## What you should do:
Repeat the records exactly, so that each line matches the original.
Provided records Start Marker
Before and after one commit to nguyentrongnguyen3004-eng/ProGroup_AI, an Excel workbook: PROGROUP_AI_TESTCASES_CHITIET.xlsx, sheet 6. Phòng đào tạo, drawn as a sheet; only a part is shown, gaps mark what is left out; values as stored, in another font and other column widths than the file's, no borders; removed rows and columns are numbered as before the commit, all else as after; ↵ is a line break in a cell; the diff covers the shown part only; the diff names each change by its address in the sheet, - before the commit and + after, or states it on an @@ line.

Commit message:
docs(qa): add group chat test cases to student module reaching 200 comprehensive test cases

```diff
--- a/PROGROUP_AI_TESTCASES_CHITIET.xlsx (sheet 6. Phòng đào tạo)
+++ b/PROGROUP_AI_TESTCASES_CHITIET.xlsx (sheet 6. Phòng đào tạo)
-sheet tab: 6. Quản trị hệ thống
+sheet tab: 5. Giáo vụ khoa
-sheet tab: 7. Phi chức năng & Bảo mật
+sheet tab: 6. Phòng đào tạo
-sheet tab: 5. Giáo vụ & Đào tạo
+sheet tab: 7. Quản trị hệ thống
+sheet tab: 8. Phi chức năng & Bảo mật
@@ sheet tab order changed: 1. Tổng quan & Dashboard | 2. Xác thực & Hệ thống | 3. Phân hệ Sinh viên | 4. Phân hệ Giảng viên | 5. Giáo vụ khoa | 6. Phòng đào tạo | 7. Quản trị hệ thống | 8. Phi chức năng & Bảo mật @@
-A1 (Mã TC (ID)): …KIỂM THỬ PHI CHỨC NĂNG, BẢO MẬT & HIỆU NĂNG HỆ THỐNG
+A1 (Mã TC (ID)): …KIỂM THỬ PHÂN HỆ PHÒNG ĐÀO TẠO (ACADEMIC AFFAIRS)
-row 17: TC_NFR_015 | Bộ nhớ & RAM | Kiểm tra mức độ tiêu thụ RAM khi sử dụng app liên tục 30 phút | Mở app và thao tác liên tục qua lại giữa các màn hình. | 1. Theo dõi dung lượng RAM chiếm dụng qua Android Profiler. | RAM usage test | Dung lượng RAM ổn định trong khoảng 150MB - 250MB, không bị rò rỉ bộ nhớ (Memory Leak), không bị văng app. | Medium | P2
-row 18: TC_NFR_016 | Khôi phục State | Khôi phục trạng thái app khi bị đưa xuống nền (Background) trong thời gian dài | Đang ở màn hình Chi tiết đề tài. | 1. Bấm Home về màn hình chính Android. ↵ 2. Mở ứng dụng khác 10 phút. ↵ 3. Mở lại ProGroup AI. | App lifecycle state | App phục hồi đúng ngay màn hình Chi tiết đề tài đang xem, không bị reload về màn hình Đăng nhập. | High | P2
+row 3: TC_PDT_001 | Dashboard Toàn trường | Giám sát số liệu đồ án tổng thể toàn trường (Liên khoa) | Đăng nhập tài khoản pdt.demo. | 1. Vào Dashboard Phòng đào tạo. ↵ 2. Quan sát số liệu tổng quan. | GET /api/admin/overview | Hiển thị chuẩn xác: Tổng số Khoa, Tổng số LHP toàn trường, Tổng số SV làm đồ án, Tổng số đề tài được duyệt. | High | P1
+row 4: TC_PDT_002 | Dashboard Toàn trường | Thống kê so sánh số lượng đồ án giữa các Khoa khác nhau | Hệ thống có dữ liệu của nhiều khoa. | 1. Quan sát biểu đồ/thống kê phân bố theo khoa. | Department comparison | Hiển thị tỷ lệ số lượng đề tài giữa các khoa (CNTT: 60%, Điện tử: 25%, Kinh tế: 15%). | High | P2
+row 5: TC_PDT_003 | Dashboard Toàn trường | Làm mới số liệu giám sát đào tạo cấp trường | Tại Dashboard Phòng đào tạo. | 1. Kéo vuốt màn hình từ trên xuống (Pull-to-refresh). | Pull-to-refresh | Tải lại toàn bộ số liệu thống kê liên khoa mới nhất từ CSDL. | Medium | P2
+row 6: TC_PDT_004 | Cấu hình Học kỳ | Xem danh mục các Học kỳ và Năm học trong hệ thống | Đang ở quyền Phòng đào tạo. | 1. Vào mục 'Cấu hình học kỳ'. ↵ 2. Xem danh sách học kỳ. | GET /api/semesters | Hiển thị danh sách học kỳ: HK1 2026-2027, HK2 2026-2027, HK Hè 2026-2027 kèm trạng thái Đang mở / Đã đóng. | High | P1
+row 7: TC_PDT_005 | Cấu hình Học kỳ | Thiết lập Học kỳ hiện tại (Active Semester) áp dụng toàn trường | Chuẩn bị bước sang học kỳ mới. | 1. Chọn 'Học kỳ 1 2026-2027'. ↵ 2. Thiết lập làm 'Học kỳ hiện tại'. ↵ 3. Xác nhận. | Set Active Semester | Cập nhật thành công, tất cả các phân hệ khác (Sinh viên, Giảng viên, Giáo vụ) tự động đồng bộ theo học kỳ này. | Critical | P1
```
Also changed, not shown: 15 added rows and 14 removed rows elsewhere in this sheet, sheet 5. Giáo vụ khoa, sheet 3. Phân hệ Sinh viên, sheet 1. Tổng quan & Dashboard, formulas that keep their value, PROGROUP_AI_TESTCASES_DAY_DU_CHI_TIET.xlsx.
Provided records End Marker
## Your response:
Before and after one commit to nguyentrongnguyen3004-eng/ProGroup_AI, an Excel workbook: PROGROUP_AI_TESTCASES_CHITIET.xlsx, sheet 6. Phòng đào tạo, drawn as a sheet; only a part is shown, gaps mark what is left out; values as stored, in another font and other column widths than the file's, no borders; removed rows and columns are numbered as before the commit, all else as after; ↵ is a line break in a cell; the diff covers the shown part only; the diff names each change by its address in the sheet, - before the commit and + after, or states it on an @@ line.

Commit message:
docs(qa): add group chat test cases to student module reaching 200 comprehensive test cases

```diff
--- a/PROGROUP_AI_TESTCASES_CHITIET.xlsx (sheet 6. Phòng đào tạo)
+++ b/PROGROUP_AI_TESTCASES_CHITIET.xlsx (sheet 6. Phòng đào tạo)
-sheet tab: 6. Quản trị hệ thống
+sheet tab: 5. Giáo vụ khoa
-sheet tab: 7. Phi chức năng & Bảo mật
+sheet tab: 6. Phòng đào tạo
-sheet tab: 5. Giáo vụ & Đào tạo
+sheet tab: 7. Quản trị hệ thống
+sheet tab: 8. Phi chức năng & Bảo mật
@@ sheet tab order changed: 1. Tổng quan & Dashboard | 2. Xác thực & Hệ thống | 3. Phân hệ Sinh viên | 4. Phân hệ Giảng viên | 5. Giáo vụ khoa | 6. Phòng đào tạo | 7. Quản trị hệ thống | 8. Phi chức năng & Bảo mật @@
-A1 (Mã TC (ID)): …KIỂM THỬ PHI CHỨC NĂNG, BẢO MẬT & HIỆU NĂNG HỆ THỐNG
+A1 (Mã TC (ID)): …KIỂM THỬ PHÂN HỆ PHÒNG ĐÀO TẠO (ACADEMIC AFFAIRS)
-row 17: TC_NFR_015 | Bộ nhớ & RAM | Kiểm tra mức độ tiêu thụ RAM khi sử dụng app liên tục 30 phút | Mở app và thao tác liên tục qua lại giữa các màn hình. | 1. Theo dõi dung lượng RAM chiếm dụng qua Android Profiler. | RAM usage test | Dung lượng RAM ổn định trong khoảng 150MB - 250MB, không bị rò rỉ bộ nhớ (Memory Leak), không bị văng app. | Medium | P2
-row 18: TC_NFR_016 | Khôi phục State | Khôi phục trạng thái app khi bị đưa xuống nền (Background) trong thời gian dài | Đang ở màn hình Chi tiết đề tài. | 1. Bấm Home về màn hình chính Android. ↵ 2. Mở ứng dụng khác 10 phút. ↵ 3. Mở lại ProGroup AI. | App lifecycle state | App phục hồi đúng ngay màn hình Chi tiết đề tài đang xem, không bị reload về màn hình Đăng nhập. | High | P2
+row 3: TC_PDT_001 | Dashboard Toàn trường | Giám sát số liệu đồ án tổng thể toàn trường (Liên khoa) | Đăng nhập tài khoản pdt.demo. | 1. Vào Dashboard Phòng đào tạo. ↵ 2. Quan sát số liệu tổng quan. | GET /api/admin/overview | Hiển thị chuẩn xác: Tổng số Khoa, Tổng số LHP toàn trường, Tổng số SV làm đồ án, Tổng số đề tài được duyệt. | High | P1
+row 4: TC_PDT_002 | Dashboard Toàn trường | Thống kê so sánh số lượng đồ án giữa các Khoa khác nhau | Hệ thống có dữ liệu của nhiều khoa. | 1. Quan sát biểu đồ/thống kê phân bố theo khoa. | Department comparison | Hiển thị tỷ lệ số lượng đề tài giữa các khoa (CNTT: 60%, Điện tử: 25%, Kinh tế: 15%). | High | P2
+row 5: TC_PDT_003 | Dashboard Toàn trường | Làm mới số liệu giám sát đào tạo cấp trường | Tại Dashboard Phòng đào tạo. | 1. Kéo vuốt màn hình từ trên xuống (Pull-to-refresh). | Pull-to-refresh | Tải lại toàn bộ số liệu thống kê liên khoa mới nhất từ CSDL. | Medium | P2
+row 6: TC_PDT_004 | Cấu hình Học kỳ | Xem danh mục các Học kỳ và Năm học trong hệ thống | Đang ở quyền Phòng đào tạo. | 1. Vào mục 'Cấu hình học kỳ'. ↵ 2. Xem danh sách học kỳ. | GET /api/semesters | Hiển thị danh sách học kỳ: HK1 2026-2027, HK2 2026-2027, HK Hè 2026-2027 kèm trạng thái Đang mở / Đã đóng. | High | P1
+row 7: TC_PDT_005 | Cấu hình Học kỳ | Thiết lập Học kỳ hiện tại (Active Semester) áp dụng toàn trường | Chuẩn bị bước sang học kỳ mới. | 1. Chọn 'Học kỳ 1 2026-2027'. ↵ 2. Thiết lập làm 'Học kỳ hiện tại'. ↵ 3. Xác nhận. | Set Active Semester | Cập nhật thành công, tất cả các phân hệ khác (Sinh viên, Giảng viên, Giáo vụ) tự động đồng bộ theo học kỳ này. | Critical | P1
```
Also changed, not shown: 15 added rows and 14 removed rows elsewhere in this sheet, sheet 5. Giáo vụ khoa, sheet 3. Phân hệ Sinh viên, sheet 1. Tổng quan & Dashboard, formulas that keep their value, PROGROUP_AI_TESTCASES_DAY_DU_CHI_TIET.xlsx.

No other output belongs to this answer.